With three new pups born in May, two more Vancouver Island marmots were released on Mount Washington Monday as part of the annual program to increase the species in the wild.
Malcolm McAdie, project veterinarian, captive breeding co-ordinator for the Vancouver Island Marmot Recovery Foundation said the wild population is about 150 to 200, while the captive population is around 60.
The captive-bred marmots – which are bred at the Toronto and Calgary zoos – are part of 18 marmots who will be joining the wild population of the critically endangered species this year.
The release Monday was the second release of the year. Earlier in June, the foundation released a solitary female in the Nanaimo Lakes region. Other releases are set to take place in Strathcona Provincial Park.
The Vancouver Island marmot population has been recovering since the species nearly went extinct in the early 2000s.
From 2003, when fewer than 30 wild marmots remained, the population has grown significantly, but it is still at a level where the population needs to be increased, noted McAdie.
“Right now, we have these small colonies – we have a number of them, but they’re small, and they’re susceptible to predation.”
He noted climate change does play a factor in their population.
“When you have an animal that’s this rare, some people compare it to a drunk person walking on the edge of a cliff. There’s always the potential for a catastrophe.
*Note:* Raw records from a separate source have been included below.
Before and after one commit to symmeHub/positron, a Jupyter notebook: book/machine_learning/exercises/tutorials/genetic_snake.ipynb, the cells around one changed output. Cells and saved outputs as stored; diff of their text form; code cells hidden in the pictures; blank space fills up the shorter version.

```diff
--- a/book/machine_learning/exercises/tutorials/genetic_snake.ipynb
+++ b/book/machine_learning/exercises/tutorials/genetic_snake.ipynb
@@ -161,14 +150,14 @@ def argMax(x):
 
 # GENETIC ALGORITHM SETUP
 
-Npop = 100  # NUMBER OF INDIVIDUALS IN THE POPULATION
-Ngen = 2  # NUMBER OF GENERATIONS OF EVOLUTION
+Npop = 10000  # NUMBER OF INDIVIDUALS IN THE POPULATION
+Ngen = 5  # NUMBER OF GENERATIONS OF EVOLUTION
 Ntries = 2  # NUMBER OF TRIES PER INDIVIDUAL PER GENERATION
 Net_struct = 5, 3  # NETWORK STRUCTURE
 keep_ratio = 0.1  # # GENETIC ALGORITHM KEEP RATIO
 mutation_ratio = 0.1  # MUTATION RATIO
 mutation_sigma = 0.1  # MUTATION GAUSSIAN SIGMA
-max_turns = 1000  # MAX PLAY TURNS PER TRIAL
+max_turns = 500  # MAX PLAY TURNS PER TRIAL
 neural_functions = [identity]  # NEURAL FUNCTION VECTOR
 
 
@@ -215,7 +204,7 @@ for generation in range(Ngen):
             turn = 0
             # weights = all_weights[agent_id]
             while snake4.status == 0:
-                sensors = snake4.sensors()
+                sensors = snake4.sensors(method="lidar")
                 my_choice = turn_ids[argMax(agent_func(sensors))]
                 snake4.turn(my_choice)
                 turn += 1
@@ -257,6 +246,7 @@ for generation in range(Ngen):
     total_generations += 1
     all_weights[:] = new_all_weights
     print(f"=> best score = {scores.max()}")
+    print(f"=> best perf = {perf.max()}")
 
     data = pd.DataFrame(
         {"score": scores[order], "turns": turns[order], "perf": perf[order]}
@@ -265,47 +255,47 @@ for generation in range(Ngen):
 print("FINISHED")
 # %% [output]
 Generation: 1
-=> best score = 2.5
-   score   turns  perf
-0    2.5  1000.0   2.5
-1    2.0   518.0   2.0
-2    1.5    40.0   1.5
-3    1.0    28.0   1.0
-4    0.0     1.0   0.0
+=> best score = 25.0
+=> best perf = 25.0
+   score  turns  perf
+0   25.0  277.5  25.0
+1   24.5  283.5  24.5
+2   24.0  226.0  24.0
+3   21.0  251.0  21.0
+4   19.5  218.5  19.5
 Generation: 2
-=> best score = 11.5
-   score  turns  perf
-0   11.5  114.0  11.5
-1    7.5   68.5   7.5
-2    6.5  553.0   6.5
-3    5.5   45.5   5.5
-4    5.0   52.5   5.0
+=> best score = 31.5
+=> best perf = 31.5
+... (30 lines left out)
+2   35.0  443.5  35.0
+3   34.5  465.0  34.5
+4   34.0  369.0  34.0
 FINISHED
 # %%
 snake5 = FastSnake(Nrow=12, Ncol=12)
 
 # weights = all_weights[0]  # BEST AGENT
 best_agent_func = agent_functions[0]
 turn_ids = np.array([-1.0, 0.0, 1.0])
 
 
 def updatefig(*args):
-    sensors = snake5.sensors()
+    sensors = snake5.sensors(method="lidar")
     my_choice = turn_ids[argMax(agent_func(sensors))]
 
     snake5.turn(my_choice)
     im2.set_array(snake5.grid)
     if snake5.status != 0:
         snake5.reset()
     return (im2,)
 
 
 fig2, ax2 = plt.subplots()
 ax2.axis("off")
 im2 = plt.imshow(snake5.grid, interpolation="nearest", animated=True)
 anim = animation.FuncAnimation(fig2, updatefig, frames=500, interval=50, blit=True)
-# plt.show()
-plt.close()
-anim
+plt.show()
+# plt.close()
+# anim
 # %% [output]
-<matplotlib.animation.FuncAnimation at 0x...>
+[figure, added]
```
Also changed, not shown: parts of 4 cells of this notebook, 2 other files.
It’s more the variation of weather – drier summers or changes in the snowpack.”
He said within thousands of years, the marmot’s population has expanded and decreased, and like many species in extreme environments, only time will tell how they are able to cope with the changes.
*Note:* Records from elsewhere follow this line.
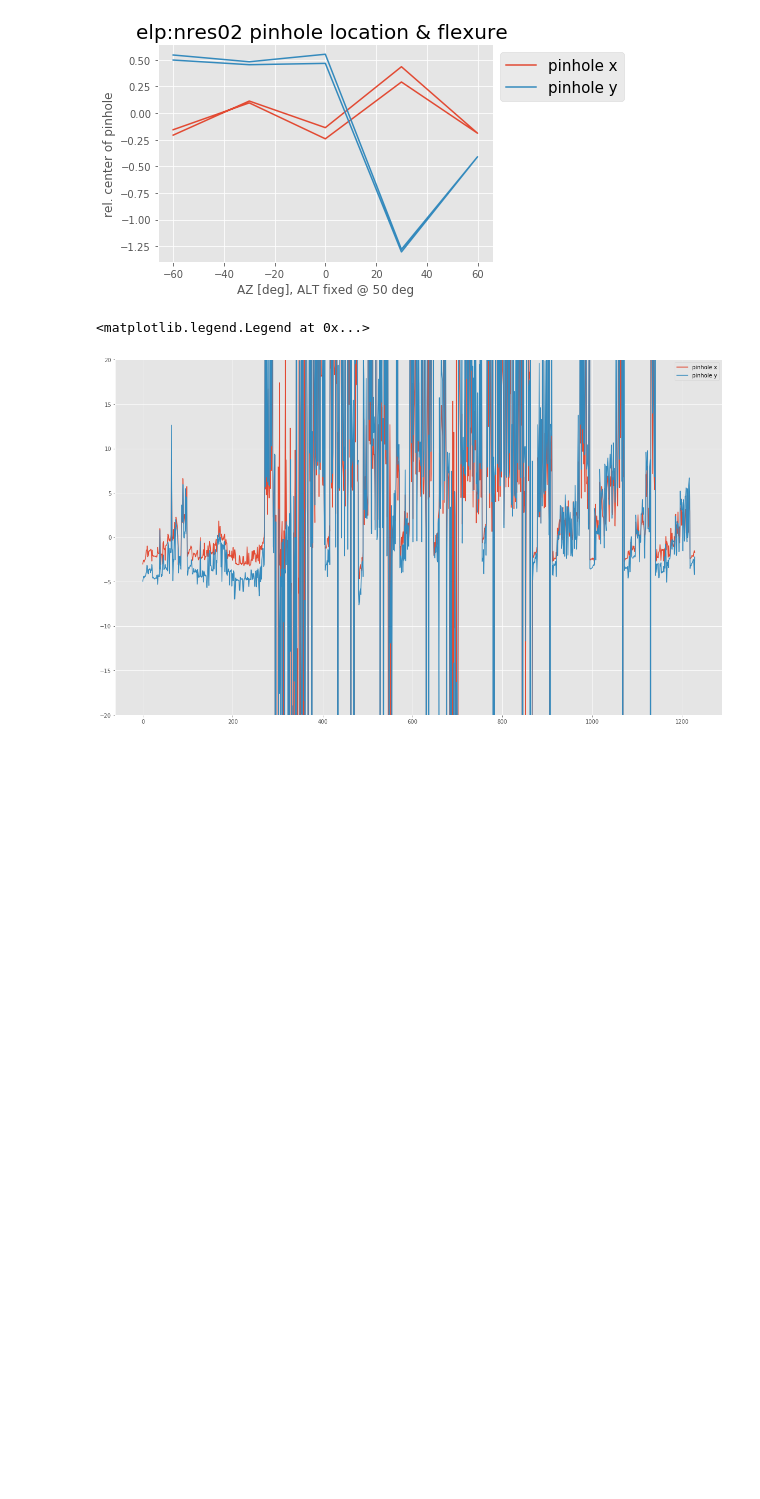
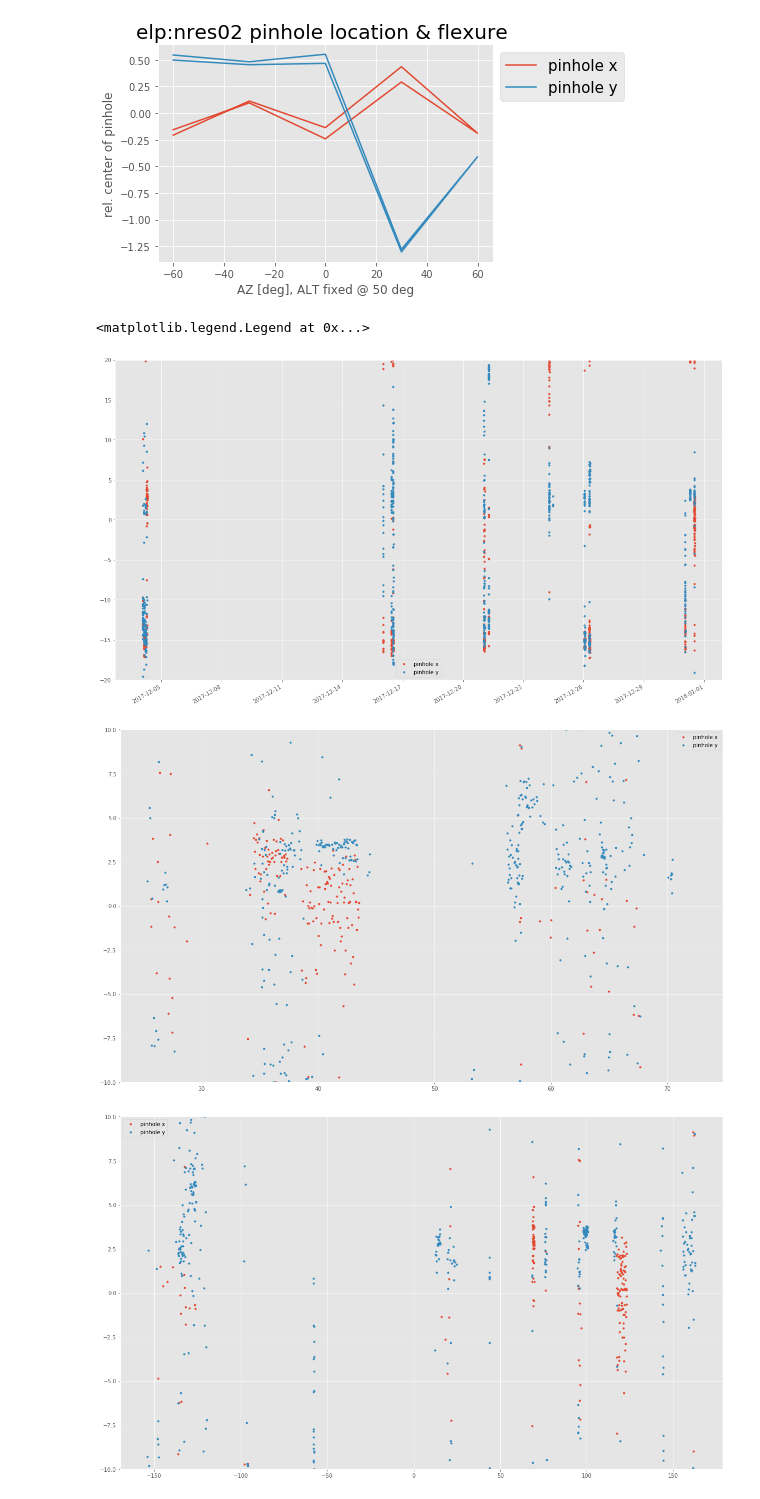
Before and after one commit to drhaz/lco_nresAnalysis, a Jupyter notebook: flatStability/FlatFieldThroughputStability.ipynb, the cells around one changed output. Cells and saved outputs as stored; diff of their text form; code cells hidden in the pictures; blank space fills up the shorter version.

Commit message:
a bit more work on pinhole movement

```diff
--- a/flatStability/FlatFieldThroughputStability.ipynb
+++ b/flatStability/FlatFieldThroughputStability.ipynb
@@ -305,28 +312,31 @@ def findPinHoleInImages (imagepath):
     xs = []
     ys = []
     images = []
+    dos = []
 
     imagelist = glob.glob (imagepath)
-    pool = mp.Pool(processes=4)
+    pool = mp.Pool(processes=3)
     results = pool.map (findPinhole, imagelist)
 
     for result in results:
-        image,alt,az,x,y = result
+        image,alt,az,x,y, do = result
         alts.append(alt)
         azs.append (az)
         xs.append (x)
         ys.append (y)
         images.append (image)
+        dos.append(do)
 
     alts=np.asarray(alts)
     azs=np.asarray(azs)
     xs=np.asarray(xs)
     ys=np.asarray(ys)
     images = np.asarray(images)
+    dos = np.asarray(dos)
 
     az = azs
     az[az>180] =az[az>180] - 360
-    return images, alts,az,xs,ys
+    return images, alts,az,xs,ys, dos
 
 def findPinHoleFromIndexFile (indexfile):
     alts=[]
@@ -342,7 +352,7 @@ def findPinHoleFromIndexFile (indexfile):
             imagelist.append (line.strip())
 
 
-    pool = mp.Pool(processes=4)
+    pool = mp.Pool(processes=3)
     results = pool.map (findPinhole, imagelist)
 
     for result in results:
@@ -435,26 +449,34 @@ plt.savefig ("nres_elp_flexure_AZ.png", box_extra_artists=(lgd,), bbox_inches="t
 # %% [output]
 [figure]
 # %%
-images,alts,az,xs,ys = findPinHoleInImages('/archive/engineering/lsc/ak01/201710*/raw/lsc*-x00*.fz')
+images,alts,az,xs,ys, dobs = findPinHoleInImages('/archive/engineering/elp/ak04/201712?[035]/raw/elp*-g00*.fz')
 # %%
+plt.rcParams["figure.figsize"] = (20,12)
+
 plt.figure()
 index = (np.isfinite(xs)) & np.isfinite (ys)
-plt.plot (xs[index] - np.nanmean (xs), label="pinhole x")
-plt.plot (ys[index] - np.nanmean (ys), label="pinhole y")
+plt.plot (dobs[index], xs[index] - np.nanmean (xs), '.', label="pinhole x")
+plt.plot (dobs[index], ys[index] - np.nanmean (ys), '.', label="pinhole y")
+plt.gcf().autofmt_xdate()
+
 plt.ylim([-20,20])
 plt.legend()
 
-# plt.figure()
-# plt.plot (alts, xs - np.nanmean (xs),'.', label="pinhole x")
-# plt.plot (alts, ys - np.nanmean (ys), '.', label="pinhole y")
-# plt.ylim([-10,10])
-# plt.legend()
+#plt.savefig ('longtermtrend_pinhole_elp.png')
 
-# plt.figure()
-# plt.plot (az, xs - np.nanmean (xs),'.', label="pinhole x")
-# plt.plot (az, ys - np.nanmean (ys), '.', label="pinhole y")
-# plt.ylim([-10,10])
-# plt.legend()
+plt.figure()
+plt.plot (alts, xs - np.nanmean (xs),'.', label="pinhole x")
+plt.plot (alts, ys - np.nanmean (ys), '.', label="pinhole y")
+plt.ylim([-10,10])
+plt.legend()
+
+plt.figure()
+plt.plot (az, xs - np.nanmean (xs),'.', label="pinhole x")
+plt.plot (az, ys - np.nanmean (ys), '.', label="pinhole y")
+plt.ylim([-10,10])
+plt.legend()
 # %% [output]
 <matplotlib.legend.Legend at 0x...>
-[figure, old version]
+[figure, new version]
+[figure, added]
+[figure, added]
```
Also changed, not shown: parts of 3 cells of this notebook, 1 other file.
Adam Taylor, executive director of the foundation credited the Calgary and Toronto zoos for investing significant research time into the species, and within the last year, the foundation wanted to help the population’s recovery with increased breeding.
“We really weren’t expecting (captive marmots) to breed until next year, but we have our first litter of pups right now. And we’re over the moon to see our first three pups – they will be released next year,” he explained.
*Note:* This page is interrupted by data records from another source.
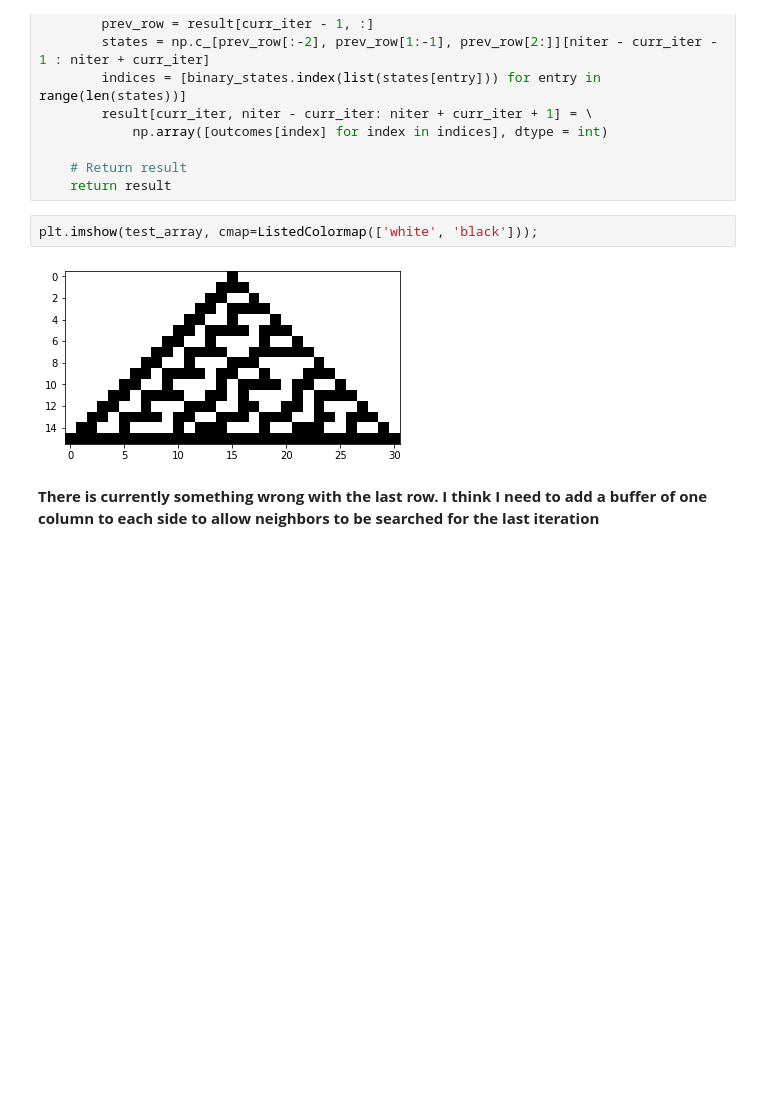
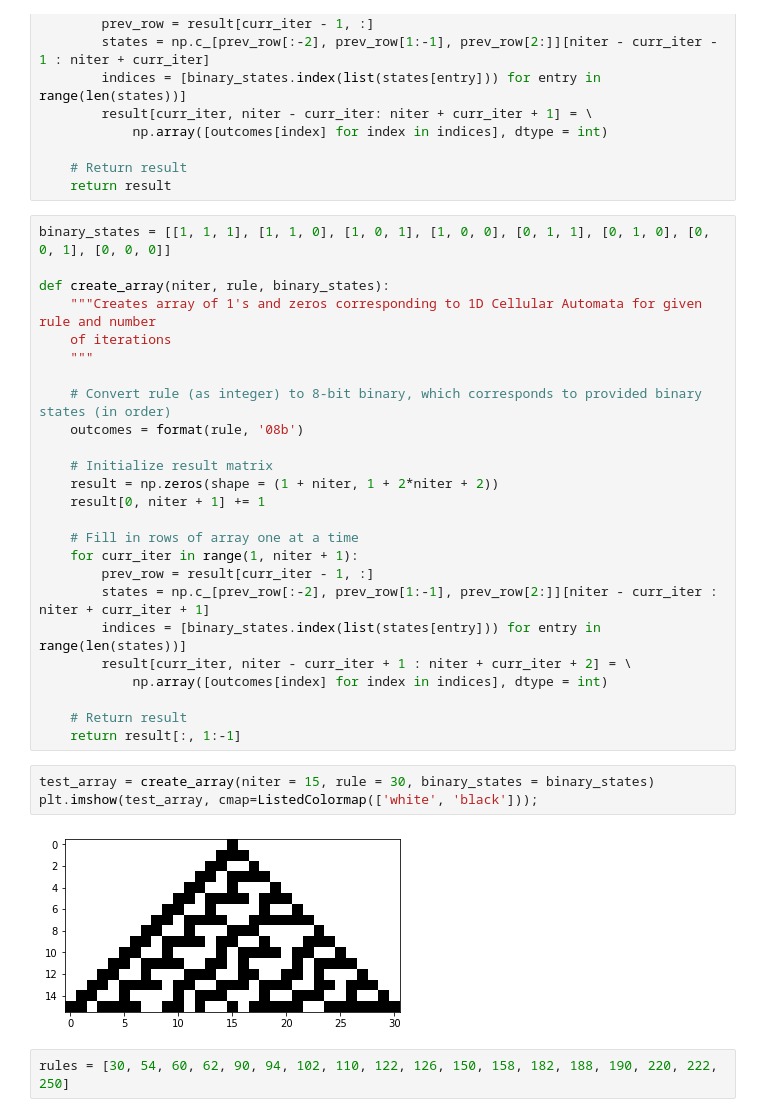
Before and after one commit to robkravec/sta-663-2021, a Jupyter notebook: notebooks/copies/homework/Homework03.ipynb, the cells around one changed output. Drawn from its saved outputs; the diff is of its cells as text; blank space fills up the shorter version.

```diff
--- a/notebooks/copies/homework/Homework03.ipynb
+++ b/notebooks/copies/homework/Homework03.ipynb
@@ -166,9 +167,35 @@ def create_array(niter, rule, binary_states):
 
     # Return result
     return result
+# %%
+binary_states = [[1, 1, 1], [1, 1, 0], [1, 0, 1], [1, 0, 0], [0, 1, 1], [0, 1, 0], [0, 0, 1], [0, 0, 0]]
+
+def create_array(niter, rule, binary_states):
+    """Creates array of 1's and zeros corresponding to 1D Cellular Automata for given rule and number
+    of iterations
+    """
+
+    # Convert rule (as integer) to 8-bit binary, which corresponds to provided binary states (in order)
+    outcomes = format(rule, '08b')
+
+    # Initialize result matrix
+    result = np.zeros(shape = (1 + niter, 1 + 2*niter + 2))
+    result[0, niter + 1] += 1
+
+    # Fill in rows of array one at a time
+    for curr_iter in range(1, niter + 1):
+        prev_row = result[curr_iter - 1, :]
+        states = np.c_[prev_row[:-2], prev_row[1:-1], prev_row[2:]][niter - curr_iter : niter + curr_iter + 1]
+        indices = [binary_states.index(list(states[entry])) for entry in range(len(states))]
+        result[curr_iter, niter - curr_iter + 1 : niter + curr_iter + 2] = \
+            np.array([outcomes[index] for index in indices], dtype = int)
+
+    # Return result
+    return result[:, 1:-1]
 # %%
+test_array = create_array(niter = 15, rule = 30, binary_states = binary_states)
 plt.imshow(test_array, cmap=ListedColormap(['white', 'black']));
 # %% [output]
-[figure, old version]
+[figure, new version]
-# %% [markdown]
-**There is currently something wrong with the last row. I think I need to add a buffer of one column to each side to allow neighbors to be searched for the last iteration**
+# %%
+rules = [30, 54, 60, 62, 90, 94, 102, 110, 122, 126, 150, 158, 182, 188, 190, 220, 222, 250]
```
Also changed, not shown: parts of 3 cells of this notebook.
The parents – Sally and Pepsi – are “good, established marmots,” but playing the marmot dating game is a bit of luck and a bit of strategy.
“You try every year to figure out which marmots will get together. What we figured out is marmots that sleep together, stay together. Marmots that hibernate in the same burrow when they wake up they tend to be pretty cozy together even if those two marmots couldn’t stand each other the previous year.”
Taylor said marmots – especially those with pups – are especially fun to watch in the wild.
“They’re always near mom and dad – they’re very active parents.”
For more information about the Vancouver Island marmot and the foundation, visit www.marmots.org